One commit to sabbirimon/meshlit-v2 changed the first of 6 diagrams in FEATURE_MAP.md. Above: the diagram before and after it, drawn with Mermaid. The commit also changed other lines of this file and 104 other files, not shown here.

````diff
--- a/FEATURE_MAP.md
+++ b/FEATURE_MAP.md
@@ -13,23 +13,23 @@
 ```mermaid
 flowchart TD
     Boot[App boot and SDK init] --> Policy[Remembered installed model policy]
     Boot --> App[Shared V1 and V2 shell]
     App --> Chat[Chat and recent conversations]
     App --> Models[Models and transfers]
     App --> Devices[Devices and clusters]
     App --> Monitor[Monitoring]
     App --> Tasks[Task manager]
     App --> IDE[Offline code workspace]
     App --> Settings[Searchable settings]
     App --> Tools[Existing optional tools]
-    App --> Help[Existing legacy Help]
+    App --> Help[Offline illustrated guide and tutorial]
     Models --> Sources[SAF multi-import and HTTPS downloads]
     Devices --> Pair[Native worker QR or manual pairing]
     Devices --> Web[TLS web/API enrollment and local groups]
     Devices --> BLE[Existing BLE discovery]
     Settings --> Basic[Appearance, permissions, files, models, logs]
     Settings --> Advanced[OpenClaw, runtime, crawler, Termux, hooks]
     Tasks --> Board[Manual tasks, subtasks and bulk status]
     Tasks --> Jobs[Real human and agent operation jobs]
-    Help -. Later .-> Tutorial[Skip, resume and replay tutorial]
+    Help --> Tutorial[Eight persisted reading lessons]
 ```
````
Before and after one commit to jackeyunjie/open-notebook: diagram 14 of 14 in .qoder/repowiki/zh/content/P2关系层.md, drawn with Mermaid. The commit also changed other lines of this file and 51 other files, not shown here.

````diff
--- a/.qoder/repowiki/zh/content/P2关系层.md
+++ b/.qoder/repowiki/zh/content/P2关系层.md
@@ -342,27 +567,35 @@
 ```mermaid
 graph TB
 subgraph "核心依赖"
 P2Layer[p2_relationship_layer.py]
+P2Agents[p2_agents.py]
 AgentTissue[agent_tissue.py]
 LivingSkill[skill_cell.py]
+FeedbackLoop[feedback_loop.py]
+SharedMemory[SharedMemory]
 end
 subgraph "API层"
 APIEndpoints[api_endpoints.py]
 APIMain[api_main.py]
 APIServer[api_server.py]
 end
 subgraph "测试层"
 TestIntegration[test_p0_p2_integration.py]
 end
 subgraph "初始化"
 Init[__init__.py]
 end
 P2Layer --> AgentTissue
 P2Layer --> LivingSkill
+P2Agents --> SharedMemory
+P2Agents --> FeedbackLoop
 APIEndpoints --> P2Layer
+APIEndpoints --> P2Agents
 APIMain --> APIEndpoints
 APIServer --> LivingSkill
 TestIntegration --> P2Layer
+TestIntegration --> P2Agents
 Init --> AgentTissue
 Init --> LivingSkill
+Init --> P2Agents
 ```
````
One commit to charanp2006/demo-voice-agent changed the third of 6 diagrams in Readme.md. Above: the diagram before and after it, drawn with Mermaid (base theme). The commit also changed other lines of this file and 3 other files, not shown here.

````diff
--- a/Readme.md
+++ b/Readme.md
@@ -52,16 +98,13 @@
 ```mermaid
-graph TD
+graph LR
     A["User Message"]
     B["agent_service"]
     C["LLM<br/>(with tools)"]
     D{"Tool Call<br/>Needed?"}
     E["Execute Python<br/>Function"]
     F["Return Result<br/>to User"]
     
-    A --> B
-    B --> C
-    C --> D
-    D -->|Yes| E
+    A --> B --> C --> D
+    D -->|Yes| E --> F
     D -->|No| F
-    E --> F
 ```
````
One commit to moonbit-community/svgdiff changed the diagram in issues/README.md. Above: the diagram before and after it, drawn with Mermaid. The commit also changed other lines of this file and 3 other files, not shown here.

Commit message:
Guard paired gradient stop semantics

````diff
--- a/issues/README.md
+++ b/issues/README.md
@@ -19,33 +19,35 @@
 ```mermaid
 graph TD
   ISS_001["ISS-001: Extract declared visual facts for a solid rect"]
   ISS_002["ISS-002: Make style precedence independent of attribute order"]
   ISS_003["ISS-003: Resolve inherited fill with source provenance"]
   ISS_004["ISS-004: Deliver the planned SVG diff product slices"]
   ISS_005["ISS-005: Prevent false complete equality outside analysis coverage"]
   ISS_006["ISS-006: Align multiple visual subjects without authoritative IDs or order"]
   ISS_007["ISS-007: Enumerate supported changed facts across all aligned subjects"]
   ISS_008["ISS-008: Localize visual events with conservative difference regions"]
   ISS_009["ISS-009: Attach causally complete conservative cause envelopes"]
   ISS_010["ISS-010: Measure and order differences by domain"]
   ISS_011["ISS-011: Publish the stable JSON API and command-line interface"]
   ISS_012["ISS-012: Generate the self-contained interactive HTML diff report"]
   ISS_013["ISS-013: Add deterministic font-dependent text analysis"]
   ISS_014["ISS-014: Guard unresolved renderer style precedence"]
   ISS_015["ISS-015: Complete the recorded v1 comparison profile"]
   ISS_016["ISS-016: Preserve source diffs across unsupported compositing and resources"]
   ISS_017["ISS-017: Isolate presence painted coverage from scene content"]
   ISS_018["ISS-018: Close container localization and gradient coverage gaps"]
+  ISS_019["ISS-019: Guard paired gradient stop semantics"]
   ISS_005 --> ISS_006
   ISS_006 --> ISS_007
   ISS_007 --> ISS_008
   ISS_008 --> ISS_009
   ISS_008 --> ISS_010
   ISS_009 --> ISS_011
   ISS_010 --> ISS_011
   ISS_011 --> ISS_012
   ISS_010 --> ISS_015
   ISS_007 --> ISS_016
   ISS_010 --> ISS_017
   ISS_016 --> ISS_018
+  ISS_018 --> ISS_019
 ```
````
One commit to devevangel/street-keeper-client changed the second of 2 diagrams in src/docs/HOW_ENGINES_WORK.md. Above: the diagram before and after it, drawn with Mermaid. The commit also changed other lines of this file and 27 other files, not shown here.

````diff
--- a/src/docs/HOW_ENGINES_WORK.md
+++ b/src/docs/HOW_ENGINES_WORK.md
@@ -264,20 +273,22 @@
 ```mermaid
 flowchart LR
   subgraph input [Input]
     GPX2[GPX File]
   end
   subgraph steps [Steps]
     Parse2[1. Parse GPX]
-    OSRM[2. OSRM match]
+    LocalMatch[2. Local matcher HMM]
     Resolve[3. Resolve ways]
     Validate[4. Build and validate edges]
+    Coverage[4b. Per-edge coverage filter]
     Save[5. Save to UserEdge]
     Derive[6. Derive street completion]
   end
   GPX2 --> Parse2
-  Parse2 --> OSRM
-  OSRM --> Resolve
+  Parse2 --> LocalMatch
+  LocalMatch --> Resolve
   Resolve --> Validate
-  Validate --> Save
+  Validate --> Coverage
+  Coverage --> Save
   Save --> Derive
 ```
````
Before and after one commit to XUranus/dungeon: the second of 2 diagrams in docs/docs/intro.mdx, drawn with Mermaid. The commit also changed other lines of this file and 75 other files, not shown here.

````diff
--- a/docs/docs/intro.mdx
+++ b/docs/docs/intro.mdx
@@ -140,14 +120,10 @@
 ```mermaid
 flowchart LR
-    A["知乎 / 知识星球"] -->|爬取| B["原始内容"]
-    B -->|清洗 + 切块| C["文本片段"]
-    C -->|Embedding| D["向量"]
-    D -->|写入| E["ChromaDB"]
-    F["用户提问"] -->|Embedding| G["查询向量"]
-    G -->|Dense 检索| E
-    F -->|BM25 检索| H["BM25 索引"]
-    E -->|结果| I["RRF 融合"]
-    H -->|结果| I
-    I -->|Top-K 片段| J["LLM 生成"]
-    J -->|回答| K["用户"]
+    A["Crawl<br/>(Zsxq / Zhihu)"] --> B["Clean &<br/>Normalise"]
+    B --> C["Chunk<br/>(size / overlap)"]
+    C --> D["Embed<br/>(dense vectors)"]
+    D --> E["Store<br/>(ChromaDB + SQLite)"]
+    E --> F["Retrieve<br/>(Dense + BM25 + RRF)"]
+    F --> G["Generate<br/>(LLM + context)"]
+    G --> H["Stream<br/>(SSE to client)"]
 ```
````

- WHAT NEEDS TO BE DONE -
You are asked to reproduce word for word the line containing "Save[5. Save to UserEdge]" and every subsequent line through the end of the entries.

- TASK SOLUTION -
     Save[5. Save to UserEdge]
     Derive[6. Derive street completion]
   end
   GPX2 --> Parse2
-  Parse2 --> OSRM
-  OSRM --> Resolve
+  Parse2 --> LocalMatch
+  LocalMatch --> Resolve
   Resolve --> Validate
-  Validate --> Save
+  Validate --> Coverage
+  Coverage --> Save
   Save --> Derive
 ```
````
Before and after one commit to XUranus/dungeon: the second of 2 diagrams in docs/docs/intro.mdx, drawn with Mermaid. The commit also changed other lines of this file and 75 other files, not shown here.

````diff
--- a/docs/docs/intro.mdx
+++ b/docs/docs/intro.mdx
@@ -140,14 +120,10 @@
 ```mermaid
 flowchart LR
-    A["知乎 / 知识星球"] -->|爬取| B["原始内容"]
-    B -->|清洗 + 切块| C["文本片段"]
-    C -->|Embedding| D["向量"]
-    D -->|写入| E["ChromaDB"]
-    F["用户提问"] -->|Embedding| G["查询向量"]
-    G -->|Dense 检索| E
-    F -->|BM25 检索| H["BM25 索引"]
-    E -->|结果| I["RRF 融合"]
-    H -->|结果| I
-    I -->|Top-K 片段| J["LLM 生成"]
-    J -->|回答| K["用户"]
+    A["Crawl<br/>(Zsxq / Zhihu)"] --> B["Clean &<br/>Normalise"]
+    B --> C["Chunk<br/>(size / overlap)"]
+    C --> D["Embed<br/>(dense vectors)"]
+    D --> E["Store<br/>(ChromaDB + SQLite)"]
+    E --> F["Retrieve<br/>(Dense + BM25 + RRF)"]
+    F --> G["Generate<br/>(LLM + context)"]
+    G --> H["Stream<br/>(SSE to client)"]
 ```
````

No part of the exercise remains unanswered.